● Task description:
Search the entries below. Return every line that has "fontname" in it.

Collection entries:
>>>>>
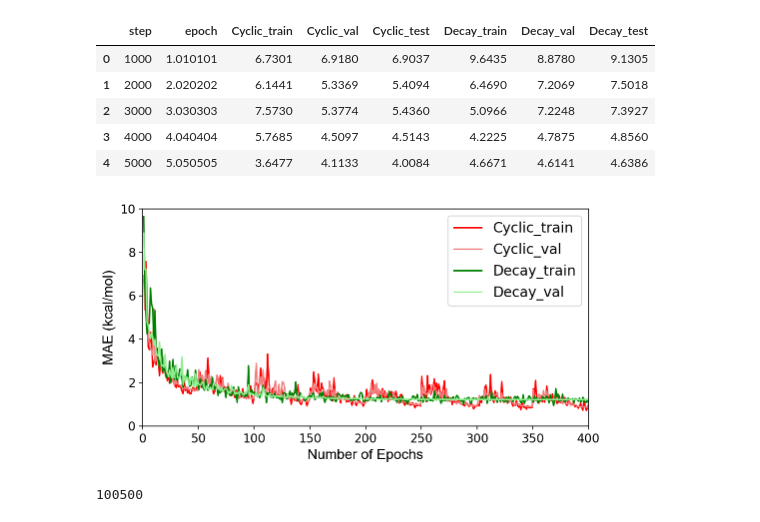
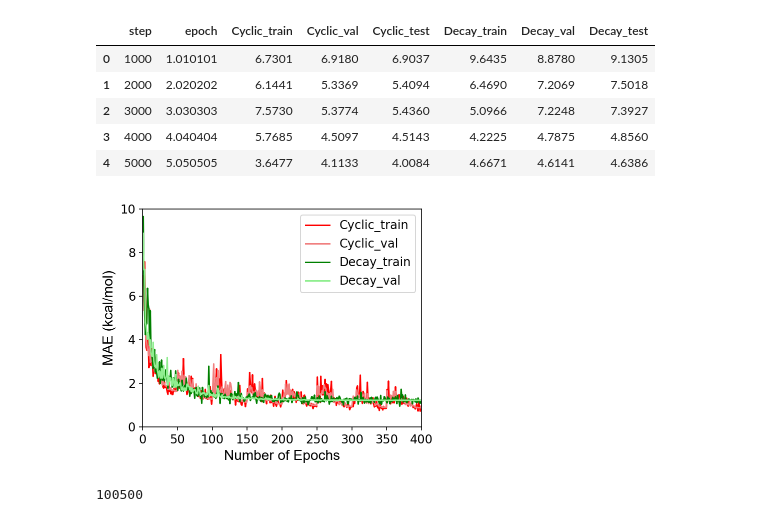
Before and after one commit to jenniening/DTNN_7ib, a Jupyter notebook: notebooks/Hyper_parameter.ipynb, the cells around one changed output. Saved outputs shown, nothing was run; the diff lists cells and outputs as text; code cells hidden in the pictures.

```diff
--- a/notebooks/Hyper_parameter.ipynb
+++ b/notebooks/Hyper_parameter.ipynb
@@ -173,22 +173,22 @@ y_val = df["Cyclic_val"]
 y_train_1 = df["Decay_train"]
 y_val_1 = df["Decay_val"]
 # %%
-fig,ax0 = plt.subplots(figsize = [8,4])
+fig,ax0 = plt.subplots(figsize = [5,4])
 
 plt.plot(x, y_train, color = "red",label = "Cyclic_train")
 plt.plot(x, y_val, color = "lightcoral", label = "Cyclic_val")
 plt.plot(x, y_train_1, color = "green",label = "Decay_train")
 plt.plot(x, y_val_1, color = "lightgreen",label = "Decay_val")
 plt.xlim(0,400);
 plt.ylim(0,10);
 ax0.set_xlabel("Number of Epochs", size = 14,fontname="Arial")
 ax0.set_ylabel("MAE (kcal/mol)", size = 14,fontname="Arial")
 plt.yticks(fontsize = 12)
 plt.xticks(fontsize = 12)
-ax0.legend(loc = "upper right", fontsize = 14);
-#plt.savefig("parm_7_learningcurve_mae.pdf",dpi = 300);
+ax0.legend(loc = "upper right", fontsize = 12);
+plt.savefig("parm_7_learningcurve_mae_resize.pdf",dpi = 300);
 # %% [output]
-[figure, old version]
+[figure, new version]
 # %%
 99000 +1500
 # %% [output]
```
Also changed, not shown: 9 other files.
<<<<<
>>>>>
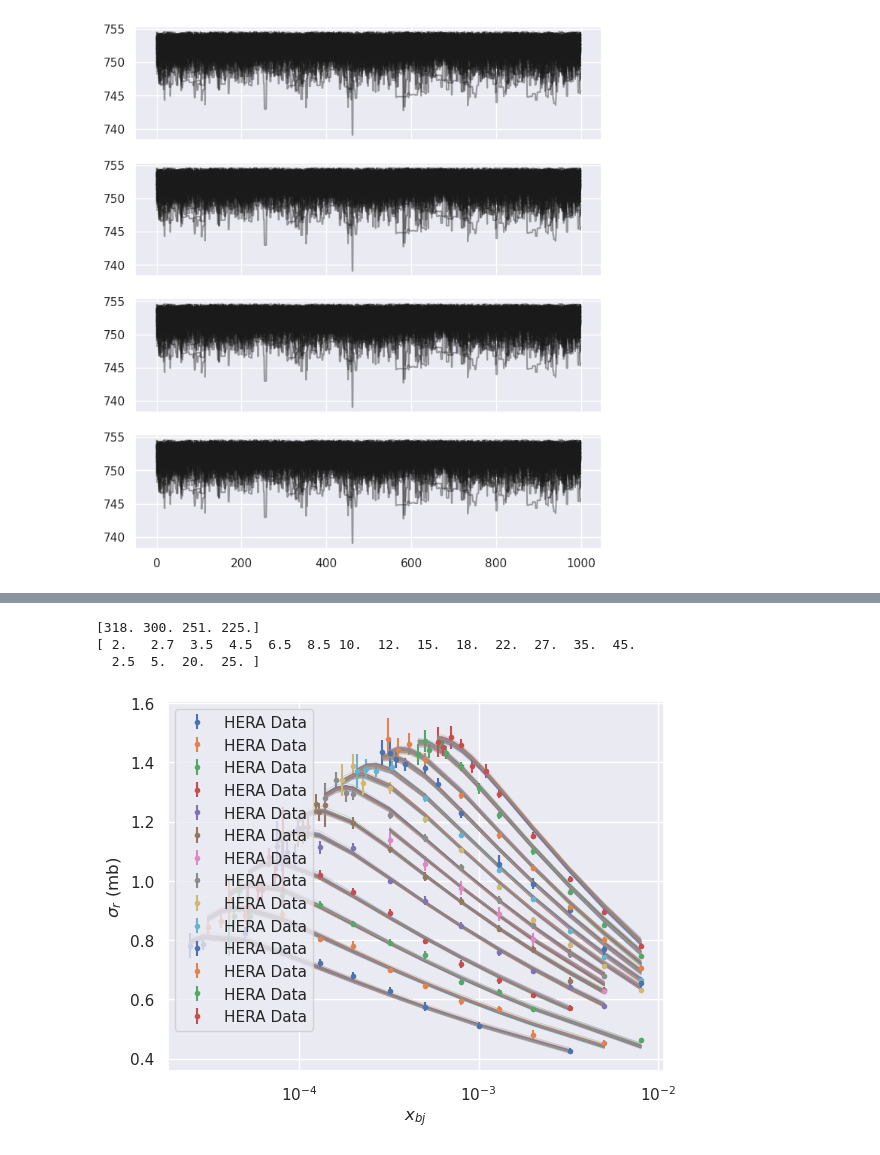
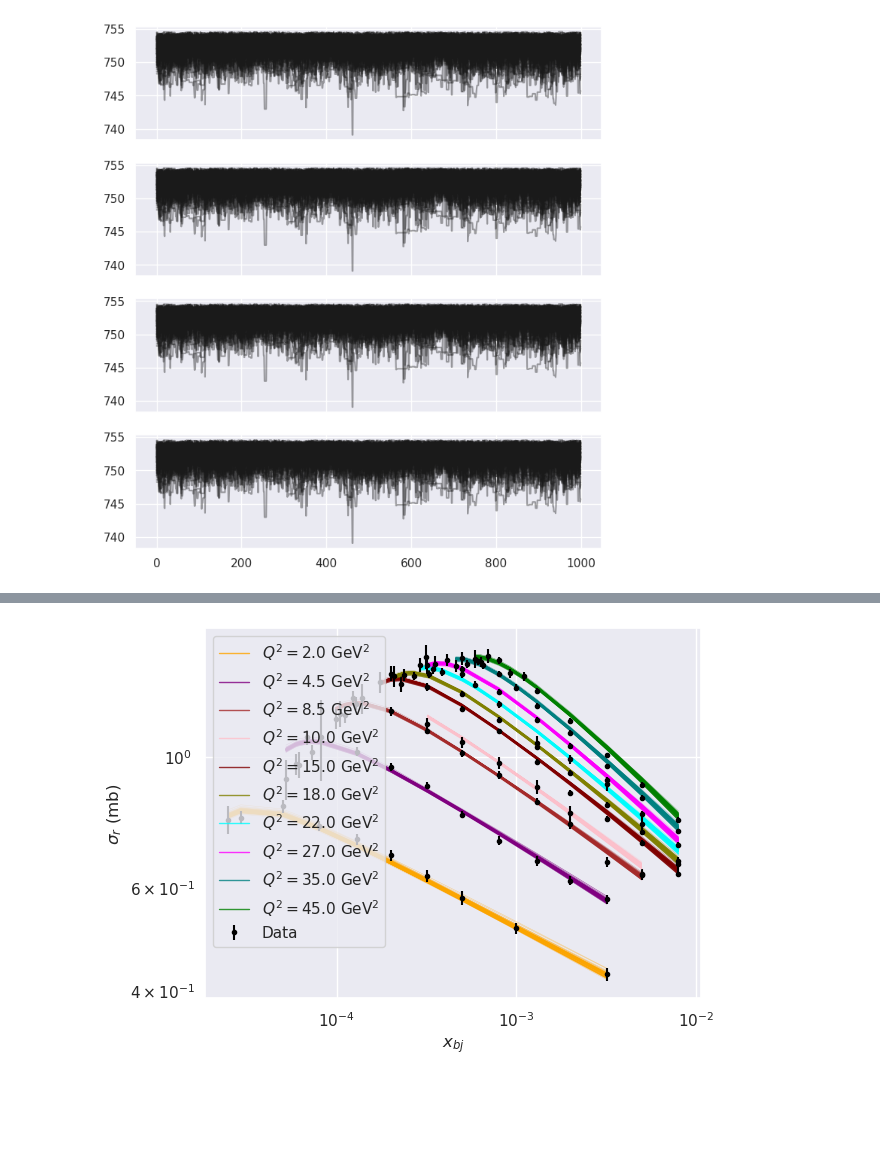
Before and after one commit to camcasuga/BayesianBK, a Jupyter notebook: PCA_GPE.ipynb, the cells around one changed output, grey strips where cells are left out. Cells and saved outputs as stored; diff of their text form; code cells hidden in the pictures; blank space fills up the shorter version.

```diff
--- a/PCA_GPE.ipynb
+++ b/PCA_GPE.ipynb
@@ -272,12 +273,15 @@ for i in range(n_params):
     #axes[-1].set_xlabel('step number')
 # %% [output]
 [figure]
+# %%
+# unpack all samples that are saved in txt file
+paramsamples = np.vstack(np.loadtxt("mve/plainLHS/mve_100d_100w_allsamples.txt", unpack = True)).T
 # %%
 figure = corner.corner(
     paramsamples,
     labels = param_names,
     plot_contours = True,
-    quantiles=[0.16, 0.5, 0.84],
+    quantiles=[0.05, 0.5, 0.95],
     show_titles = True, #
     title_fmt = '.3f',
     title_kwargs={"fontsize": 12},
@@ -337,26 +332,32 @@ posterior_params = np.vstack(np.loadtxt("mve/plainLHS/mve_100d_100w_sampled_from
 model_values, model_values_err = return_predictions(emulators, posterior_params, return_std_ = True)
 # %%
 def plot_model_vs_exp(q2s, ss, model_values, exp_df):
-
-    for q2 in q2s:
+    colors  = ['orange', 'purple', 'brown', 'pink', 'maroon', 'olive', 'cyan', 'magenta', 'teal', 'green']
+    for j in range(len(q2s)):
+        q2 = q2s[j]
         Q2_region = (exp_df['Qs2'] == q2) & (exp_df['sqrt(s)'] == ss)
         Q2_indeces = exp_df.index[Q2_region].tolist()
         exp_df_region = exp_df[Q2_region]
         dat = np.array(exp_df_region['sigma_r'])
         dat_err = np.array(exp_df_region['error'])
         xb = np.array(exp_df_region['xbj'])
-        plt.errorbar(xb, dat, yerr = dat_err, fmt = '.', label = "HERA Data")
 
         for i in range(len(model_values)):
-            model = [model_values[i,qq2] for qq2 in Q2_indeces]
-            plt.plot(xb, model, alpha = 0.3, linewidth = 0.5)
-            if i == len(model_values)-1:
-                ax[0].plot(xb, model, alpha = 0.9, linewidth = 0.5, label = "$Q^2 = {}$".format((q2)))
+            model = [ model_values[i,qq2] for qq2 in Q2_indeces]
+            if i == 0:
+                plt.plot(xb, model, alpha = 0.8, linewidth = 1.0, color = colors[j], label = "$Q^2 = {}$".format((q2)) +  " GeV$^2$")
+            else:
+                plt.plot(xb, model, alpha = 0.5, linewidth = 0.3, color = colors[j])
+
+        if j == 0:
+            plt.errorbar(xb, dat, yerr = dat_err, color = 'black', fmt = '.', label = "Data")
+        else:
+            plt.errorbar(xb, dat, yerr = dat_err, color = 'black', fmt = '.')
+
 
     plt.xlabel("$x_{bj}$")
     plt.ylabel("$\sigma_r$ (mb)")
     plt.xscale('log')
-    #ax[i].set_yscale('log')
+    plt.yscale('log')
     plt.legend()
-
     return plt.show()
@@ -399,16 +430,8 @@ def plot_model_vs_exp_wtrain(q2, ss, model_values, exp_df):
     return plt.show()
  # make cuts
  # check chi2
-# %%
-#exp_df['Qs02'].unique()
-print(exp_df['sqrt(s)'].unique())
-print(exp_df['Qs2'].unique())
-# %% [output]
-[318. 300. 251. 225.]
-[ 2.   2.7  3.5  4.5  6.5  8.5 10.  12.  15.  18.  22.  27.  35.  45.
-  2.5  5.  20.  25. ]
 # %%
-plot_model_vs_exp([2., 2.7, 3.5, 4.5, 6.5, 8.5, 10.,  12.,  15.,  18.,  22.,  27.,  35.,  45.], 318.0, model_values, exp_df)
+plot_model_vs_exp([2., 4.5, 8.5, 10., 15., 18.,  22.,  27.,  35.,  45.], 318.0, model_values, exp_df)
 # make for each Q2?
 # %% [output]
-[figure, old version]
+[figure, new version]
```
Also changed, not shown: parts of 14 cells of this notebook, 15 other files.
<<<<<
● Written reply:
 ax0.set_xlabel("Number of Epochs", size = 14,fontname="Arial")
 ax0.set_ylabel("MAE (kcal/mol)", size = 14,fontname="Arial")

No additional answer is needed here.